==== Source material

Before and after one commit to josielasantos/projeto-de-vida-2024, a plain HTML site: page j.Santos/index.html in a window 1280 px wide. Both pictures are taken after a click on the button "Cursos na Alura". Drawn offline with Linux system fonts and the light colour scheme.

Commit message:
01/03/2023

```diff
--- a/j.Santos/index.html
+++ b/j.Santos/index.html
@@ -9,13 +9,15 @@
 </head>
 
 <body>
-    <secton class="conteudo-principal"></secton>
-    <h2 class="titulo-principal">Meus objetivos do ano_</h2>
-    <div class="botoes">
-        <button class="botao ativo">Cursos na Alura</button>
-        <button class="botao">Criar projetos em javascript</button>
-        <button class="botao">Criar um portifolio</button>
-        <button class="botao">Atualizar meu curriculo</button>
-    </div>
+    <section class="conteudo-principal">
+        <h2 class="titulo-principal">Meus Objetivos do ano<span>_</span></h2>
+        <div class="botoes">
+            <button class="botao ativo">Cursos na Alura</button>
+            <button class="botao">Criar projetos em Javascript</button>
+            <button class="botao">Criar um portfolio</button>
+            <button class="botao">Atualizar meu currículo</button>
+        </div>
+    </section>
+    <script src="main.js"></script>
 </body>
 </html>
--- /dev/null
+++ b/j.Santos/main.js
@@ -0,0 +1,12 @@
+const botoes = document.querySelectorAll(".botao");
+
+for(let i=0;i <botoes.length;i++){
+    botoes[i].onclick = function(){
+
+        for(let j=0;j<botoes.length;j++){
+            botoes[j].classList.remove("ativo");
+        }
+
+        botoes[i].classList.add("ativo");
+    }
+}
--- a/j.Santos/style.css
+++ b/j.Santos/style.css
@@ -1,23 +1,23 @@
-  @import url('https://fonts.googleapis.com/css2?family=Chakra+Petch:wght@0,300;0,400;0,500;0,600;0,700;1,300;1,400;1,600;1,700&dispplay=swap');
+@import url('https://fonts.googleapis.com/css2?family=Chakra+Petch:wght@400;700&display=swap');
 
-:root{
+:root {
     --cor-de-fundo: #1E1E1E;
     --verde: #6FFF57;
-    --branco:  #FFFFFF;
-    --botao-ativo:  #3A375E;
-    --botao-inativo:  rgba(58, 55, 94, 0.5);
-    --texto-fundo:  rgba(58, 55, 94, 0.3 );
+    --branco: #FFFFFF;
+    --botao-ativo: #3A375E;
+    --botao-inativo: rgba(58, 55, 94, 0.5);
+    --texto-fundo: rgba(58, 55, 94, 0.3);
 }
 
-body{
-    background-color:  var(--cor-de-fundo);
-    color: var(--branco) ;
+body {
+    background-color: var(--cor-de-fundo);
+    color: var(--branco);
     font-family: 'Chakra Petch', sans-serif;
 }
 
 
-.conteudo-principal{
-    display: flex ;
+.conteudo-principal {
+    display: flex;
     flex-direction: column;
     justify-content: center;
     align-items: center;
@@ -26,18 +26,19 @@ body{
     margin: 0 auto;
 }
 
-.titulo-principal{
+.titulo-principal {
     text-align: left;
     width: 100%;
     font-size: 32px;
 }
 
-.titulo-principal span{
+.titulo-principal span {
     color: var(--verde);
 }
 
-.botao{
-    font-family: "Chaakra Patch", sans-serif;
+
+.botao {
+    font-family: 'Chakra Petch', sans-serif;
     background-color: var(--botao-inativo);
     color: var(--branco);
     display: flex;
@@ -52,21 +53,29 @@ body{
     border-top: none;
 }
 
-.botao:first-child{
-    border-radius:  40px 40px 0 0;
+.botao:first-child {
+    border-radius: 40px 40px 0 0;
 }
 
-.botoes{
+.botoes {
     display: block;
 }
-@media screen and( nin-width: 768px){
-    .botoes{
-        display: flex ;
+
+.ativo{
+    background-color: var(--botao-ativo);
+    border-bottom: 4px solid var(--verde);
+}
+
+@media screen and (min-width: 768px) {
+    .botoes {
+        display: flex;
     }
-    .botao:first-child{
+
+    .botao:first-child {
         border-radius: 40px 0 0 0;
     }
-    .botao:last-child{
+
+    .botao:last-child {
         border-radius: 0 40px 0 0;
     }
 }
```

========

- _What you should do_: Everything in the listing must be returned word for word.

- _Output of the task_:
Before and after one commit to josielasantos/projeto-de-vida-2024, a plain HTML site: page j.Santos/index.html in a window 1280 px wide. Both pictures are taken after a click on the button "Cursos na Alura". Drawn offline with Linux system fonts and the light colour scheme.

Commit message:
01/03/2023

```diff
--- a/j.Santos/index.html
+++ b/j.Santos/index.html
@@ -9,13 +9,15 @@
 </head>
 
 <body>
-    <secton class="conteudo-principal"></secton>
-    <h2 class="titulo-principal">Meus objetivos do ano_</h2>
-    <div class="botoes">
-        <button class="botao ativo">Cursos na Alura</button>
-        <button class="botao">Criar projetos em javascript</button>
-        <button class="botao">Criar um portifolio</button>
-        <button class="botao">Atualizar meu curriculo</button>
-    </div>
+    <section class="conteudo-principal">
+        <h2 class="titulo-principal">Meus Objetivos do ano<span>_</span></h2>
+        <div class="botoes">
+            <button class="botao ativo">Cursos na Alura</button>
+            <button class="botao">Criar projetos em Javascript</button>
+            <button class="botao">Criar um portfolio</button>
+            <button class="botao">Atualizar meu currículo</button>
+        </div>
+    </section>
+    <script src="main.js"></script>
 </body>
 </html>
--- /dev/null
+++ b/j.Santos/main.js
@@ -0,0 +1,12 @@
+const botoes = document.querySelectorAll(".botao");
+
+for(let i=0;i <botoes.length;i++){
+    botoes[i].onclick = function(){
+
+        for(let j=0;j<botoes.length;j++){
+            botoes[j].classList.remove("ativo");
+        }
+
+        botoes[i].classList.add("ativo");
+    }
+}
--- a/j.Santos/style.css
+++ b/j.Santos/style.css
@@ -1,23 +1,23 @@
-  @import url('https://fonts.googleapis.com/css2?family=Chakra+Petch:wght@0,300;0,400;0,500;0,600;0,700;1,300;1,400;1,600;1,700&dispplay=swap');
+@import url('https://fonts.googleapis.com/css2?family=Chakra+Petch:wght@400;700&display=swap');
 
-:root{
+:root {
     --cor-de-fundo: #1E1E1E;
     --verde: #6FFF57;
-    --branco:  #FFFFFF;
-    --botao-ativo:  #3A375E;
-    --botao-inativo:  rgba(58, 55, 94, 0.5);
-    --texto-fundo:  rgba(58, 55, 94, 0.3 );
+    --branco: #FFFFFF;
+    --botao-ativo: #3A375E;
+    --botao-inativo: rgba(58, 55, 94, 0.5);
+    --texto-fundo: rgba(58, 55, 94, 0.3);
 }
 
-body{
-    background-color:  var(--cor-de-fundo);
-    color: var(--branco) ;
+body {
+    background-color: var(--cor-de-fundo);
+    color: var(--branco);
     font-family: 'Chakra Petch', sans-serif;
 }
 
 
-.conteudo-principal{
-    display: flex ;
+.conteudo-principal {
+    display: flex;
     flex-direction: column;
     justify-content: center;
     align-items: center;
@@ -26,18 +26,19 @@ body{
     margin: 0 auto;
 }
 
-.titulo-principal{
+.titulo-principal {
     text-align: left;
     width: 100%;
     font-size: 32px;
 }
 
-.titulo-principal span{
+.titulo-principal span {
     color: var(--verde);
 }
 
-.botao{
-    font-family: "Chaakra Patch", sans-serif;
+
+.botao {
+    font-family: 'Chakra Petch', sans-serif;
     background-color: var(--botao-inativo);
     color: var(--branco);
     display: flex;
@@ -52,21 +53,29 @@ body{
     border-top: none;
 }
 
-.botao:first-child{
-    border-radius:  40px 40px 0 0;
+.botao:first-child {
+    border-radius: 40px 40px 0 0;
 }
 
-.botoes{
+.botoes {
     display: block;
 }
-@media screen and( nin-width: 768px){
-    .botoes{
-        display: flex ;
+
+.ativo{
+    background-color: var(--botao-ativo);
+    border-bottom: 4px solid var(--verde);
+}
+
+@media screen and (min-width: 768px) {
+    .botoes {
+        display: flex;
     }
-    .botao:first-child{
+
+    .botao:first-child {
         border-radius: 40px 0 0 0;
     }
-    .botao:last-child{
+
+    .botao:last-child {
         border-radius: 0 40px 0 0;
     }
 }
```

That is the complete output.